### Task to complete
Say how many lines below contain the word "Terraform". The number is the entire reply.

### Stored data
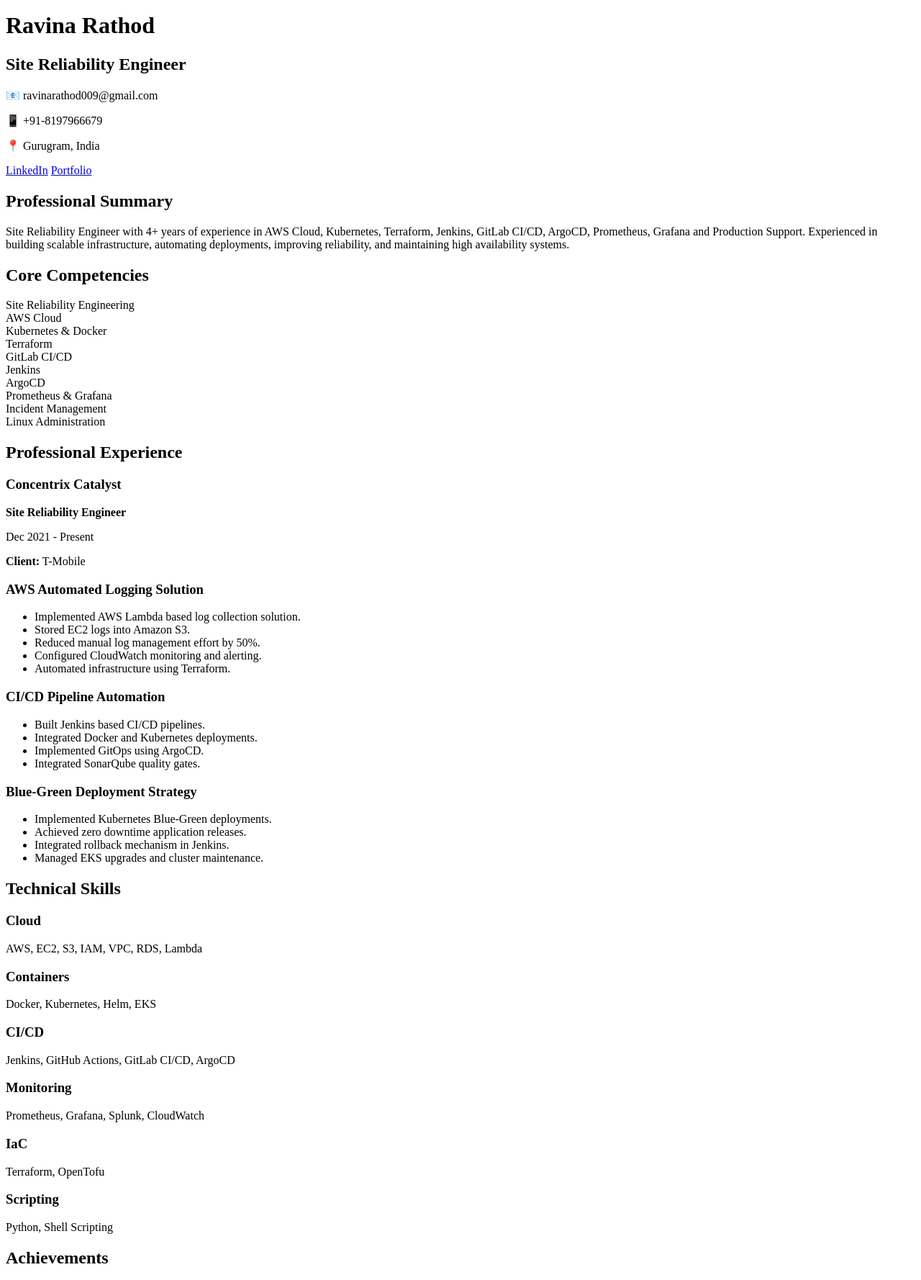
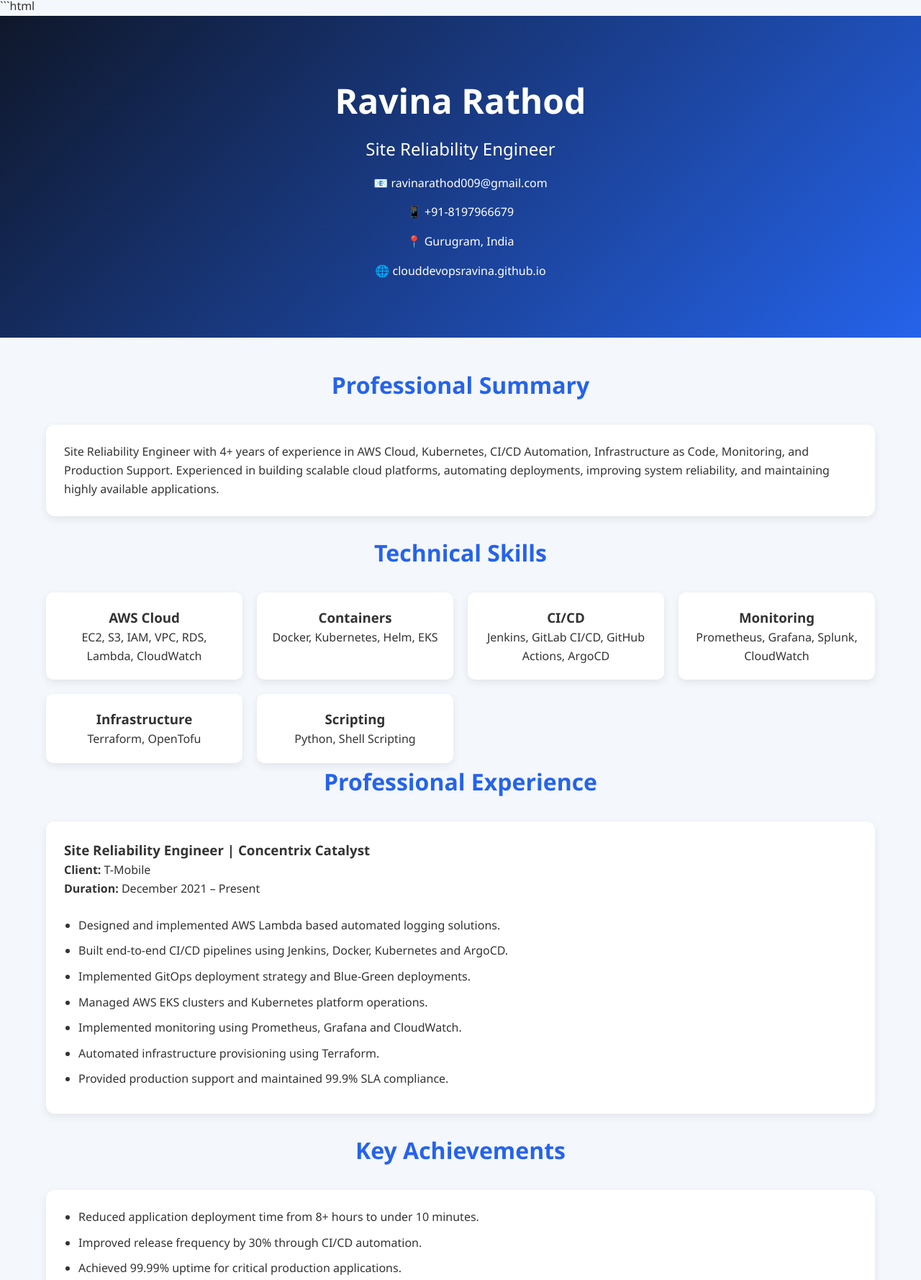
Before and after one commit to CloudDevopsRavina/my_profile_ravina_Rathod, a plain HTML site: page index.html in a window 1280 px wide. Shown: the part 4-1782 px from the top of the page at 72% size. Drawn offline with Linux system fonts and the light colour scheme.

Commit message:
Update index.html

````diff
--- a/index.html
+++ b/index.html
@@ -1,181 +1,219 @@
+```html
 <!DOCTYPE html>
 <html lang="en">
 <head>
 <meta charset="UTF-8">
 <meta name="viewport" content="width=device-width, initial-scale=1.0">
 <title>Ravina Rathod | Site Reliability Engineer</title>
-<link rel="stylesheet" href="style.css">
+
+<style>
+*{
+    margin:0;
+    padding:0;
+    box-sizing:border-box;
+    font-family:'Segoe UI',sans-serif;
+}
+
+body{
+    background:#f4f7fc;
+    color:#333;
+    line-height:1.6;
+}
+
+.hero{
+    background:linear-gradient(135deg,#0f172a,#2563eb);
+    color:white;
+    text-align:center;
+    padding:80px 20px;
+}
+
+.hero h1{
+    font-size:3rem;
+}
+
+.hero h2{
+    font-weight:300;
+    margin-top:10px;
+}
+
+.hero p{
+    margin-top:15px;
+}
+
+.container{
+    width:90%;
+    max-width:1200px;
+    margin:auto;
+    padding:40px 0;
+}
+
+.section-title{
+    text-align:center;
+    color:#2563eb;
+    margin-bottom:30px;
+    font-size:2rem;
+}
+
+.card{
+    background:white;
+    padding:25px;
+    border-radius:12px;
+    box-shadow:0 4px 12px rgba(0,0,0,0.08);
+    margin-bottom:25px;
+}
+
+.skills{
+    display:grid;
+    grid-template-columns:repeat(auto-fit,minmax(220px,1fr));
+    gap:20px;
+}
+
+.skill-box{
+    background:white;
+    padding:20px;
+    text-align:center;
+    border-radius:10px;
+    box-shadow:0 4px 12px rgba(0,0,0,0.08);
+}
+
+ul{
+    padding-left:20px;
+}
+
+li{
+    margin-bottom:10px;
+}
+
+footer{
+    background:#0f172a;
+    color:white;
+    text-align:center;
+    padding:20px;
+    margin-top:40px;
+}
+
+.contact{
+    margin-top:15px;
+}
+
+.contact a{
+    color:white;
+    text-decoration:none;
+}
+
+@media(max-width:768px){
+.hero h1{
+    font-size:2rem;
+}
+}
+</style>
+
 </head>
-
 <body>
 
-<header class="hero">
-    <div class="container">
-        <h1>Ravina Rathod</h1>
-        <h2>Site Reliability Engineer</h2>
+<section class="hero">
+    <h1>Ravina Rathod</h1>
+    <h2>Site Reliability Engineer</h2>
 
-        <div class="contact">
-            <p>📧 ravinarathod009@gmail.com</p>
-            <p>📱 +91-8197966679</p>
-            <p>📍 Gurugram, India</p>
-        </div>
+    <div class="contact">
+        <p>📧 ravinarathod009@gmail.com</p>
+        <p>📱 +91-8197966679</p>
+        <p>📍 Gurugram, India</p>
+        <p>🌐 clouddevopsravina.github.io</p>
+    </div>
+</section>
 
-        <div class="links">
-            <a href="#">LinkedIn</a>
-            <a href="https://clouddevopsravina.github.io">Portfolio</a>
-        </div>
-    </div>
-</header>
+<div class="container">
 
-<section class="container">
-    <h2>Professional Summary</h2>
+    <h2 class="section-title">Professional Summary</h2>
 
     <div class="card">
         <p>
             Site Reliability Engineer with 4+ years of experience in AWS Cloud,
-            Kubernetes, Terraform, Jenkins, GitLab CI/CD, ArgoCD,
-            Prometheus, Grafana and Production Support.
-            Experienced in building scalable infrastructure,
-            automating deployments, improving reliability,
-            and maintaining high availability systems.
+            Kubernetes, CI/CD Automation, Infrastructure as Code, Monitoring,
+            and Production Support. Experienced in building scalable cloud
+            platforms, automating deployments, improving system reliability,
+            and maintaining highly available applications.
         </p>
     </div>
-</section>
 
-<section class="container">
-    <h2>Core Competencies</h2>
+    <h2 class="section-title">Technical Skills</h2>
 
-    <div class="grid">
+    <div class="skills">
 
-        <div class="card">Site Reliability Engineering</div>
-        <div class="card">AWS Cloud</div>
-        <div class="card">Kubernetes & Docker</div>
-        <div class="card">Terraform</div>
-        <div class="card">GitLab CI/CD</div>
-        <div class="card">Jenkins</div>
-        <div class="card">ArgoCD</div>
-        <div class="card">Prometheus & Grafana</div>
-        <div class="card">Incident Management</div>
-        <div class="card">Linux Administration</div>
-
-    </div>
-</section>
-
-<section class="container">
-    <h2>Professional Experience</h2>
-
-    <div class="card">
-        <h3>Concentrix Catalyst</h3>
-        <p><strong>Site Reliability Engineer</strong></p>
-        <p>Dec 2021 - Present</p>
-        <p><strong>Client:</strong> T-Mobile</p>
-    </div>
-
-    <div class="card">
-        <h3>AWS Automated Logging Solution</h3>
-
-        <ul>
-            <li>Implemented AWS Lambda based log collection solution.</li>
-            <li>Stored EC2 logs into Amazon S3.</li>
-            <li>Reduced manual log management effort by 50%.</li>
-            <li>Configured CloudWatch monitoring and alerting.</li>
-            <li>Automated infrastructure using Terraform.</li>
-        </ul>
-    </div>
-
-    <div class="card">
-        <h3>CI/CD Pipeline Automation</h3>
-
-        <ul>
-            <li>Built Jenkins based CI/CD pipelines.</li>
-            <li>Integrated Docker and Kubernetes deployments.</li>
-            <li>Implemented GitOps using ArgoCD.</li>
-            <li>Integrated SonarQube quality gates.</li>
-        </ul>
-    </div>
-
-    <div class="card">
-        <h3>Blue-Green Deployment Strategy</h3>
-
-        <ul>
-            <li>Implemented Kubernetes Blue-Green deployments.</li>
-            <li>Achieved zero downtime application releases.</li>
-            <li>Integrated rollback mechanism in Jenkins.</li>
-            <li>Managed EKS upgrades and cluster maintenance.</li>
-        </ul>
-    </div>
-
-</section>
-
-<section class="container">
-
-    <h2>Technical Skills</h2>
-
-    <div class="grid">
-
-        <div class="card">
-            <h3>Cloud</h3>
-            AWS, EC2, S3, IAM, VPC, RDS, Lambda
+        <div class="skill-box">
+            <h3>AWS Cloud</h3>
+            <p>EC2, S3, IAM, VPC, RDS, Lambda, CloudWatch</p>
         </div>
 
-        <div class="card">
+        <div class="skill-box">
             <h3>Containers</h3>
-            Docker, Kubernetes, Helm, EKS
+            <p>Docker, Kubernetes, Helm, EKS</p>
         </div>
 
-        <div class="card">
+        <div class="skill-box">
             <h3>CI/CD</h3>
-            Jenkins, GitHub Actions, GitLab CI/CD, ArgoCD
+            <p>Jenkins, GitLab CI/CD, GitHub Actions, ArgoCD</p>
         </div>
 
-        <div class="card">
+        <div class="skill-box">
             <h3>Monitoring</h3>
-            Prometheus, Grafana, Splunk, CloudWatch
+            <p>Prometheus, Grafana, Splunk, CloudWatch</p>
         </div>
 
-        <div class="card">
-            <h3>IaC</h3>
-            Terraform, OpenTofu
+        <div class="skill-box">
+            <h3>Infrastructure</h3>
+            <p>Terraform, OpenTofu</p>
         </div>
 
-        <div class="card">
+        <div class="skill-box">
             <h3>Scripting</h3>
-            Python, Shell Scripting
+            <p>Python, Shell Scripting</p>
         </div>
 
     </div>
 
-</section>
-
-<section class="container">
-
-    <h2>Achievements</h2>
+    <h2 class="section-title">Professional Experience</h2>
 
     <div class="card">
+        <h3>Site Reliability Engineer | Concentrix Catalyst</h3>
+        <p><strong>Client:</strong> T-Mobile</p>
+        <p><strong>Duration:</strong> December 2021 – Present</p>
+
+        <br>
 
         <ul>
-            <li>Reduced deployment time from 8 hours to 10 minutes.</li>
-            <li>Improved release frequency by 30%.</li>
-            <li>Achieved 99.99% production uptime.</li>
-            <li>Reduced infrastructure cost by 20%.</li>
+            <li>Designed and implemented AWS Lambda based automated logging solutions.</li>
+            <li>Built end-to-end CI/CD pipelines using Jenkins, Docker, Kubernetes and ArgoCD.</li>
+            <li>Implemented GitOps deployment strategy and Blue-Green deployments.</li>
+            <li>Managed AWS EKS clusters and Kubernetes platform operations.</li>
+            <li>Implemented monitoring using Prometheus, Grafana and CloudWatch.</li>
+            <li>Automated infrastructure provisioning using Terraform.</li>
+            <li>Provided production support and maintained 99.9% SLA compliance.</li>
         </ul>
-
     </div>
 
-</section>
-
-<section class="container">
-
-    <h2>Education</h2>
+    <h2 class="section-title">Key Achievements</h2>
 
     <div class="card">
-        <h3>Bachelor of Engineering</h3>
-        <p>Electronics & Communication Engineering</p>
-        <p>PDA College of Engineering</p>
-        <p>2016 - 2020 | 85%</p>
+        <ul>
+            <li>Reduced application deployment time from 8+ hours to under 10 minutes.</li>
+            <li>Improved release frequency by 30% through CI/CD automation.</li>
+            <li>Achieved 99.99% uptime for critical production applications.</li>
+            <li>Reduced infrastructure costs by 20% through optimization and auto-scaling.</li>
+        </ul>
     </div>
 
-</section>
+    <h2 class="section-title">Education</h2>
+
+    <div class="card">
+        <h3>Bachelor of Engineering (B.E)</h3>
+        <p>Electronics & Electronics Engineering</p>
+        <p>PDA College of Engineering, Gulbarga</p>
+        <p>2016 - 2020 | 85% Aggregate</p>
+    </div>
+
+</div>
 
 <footer>
     <p>© 2026 Ravina Rathod | Site Reliability Engineer</p>
@@ -183,3 +221,4 @@
 
 </body>
 </html>
+```
````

### Answer space
6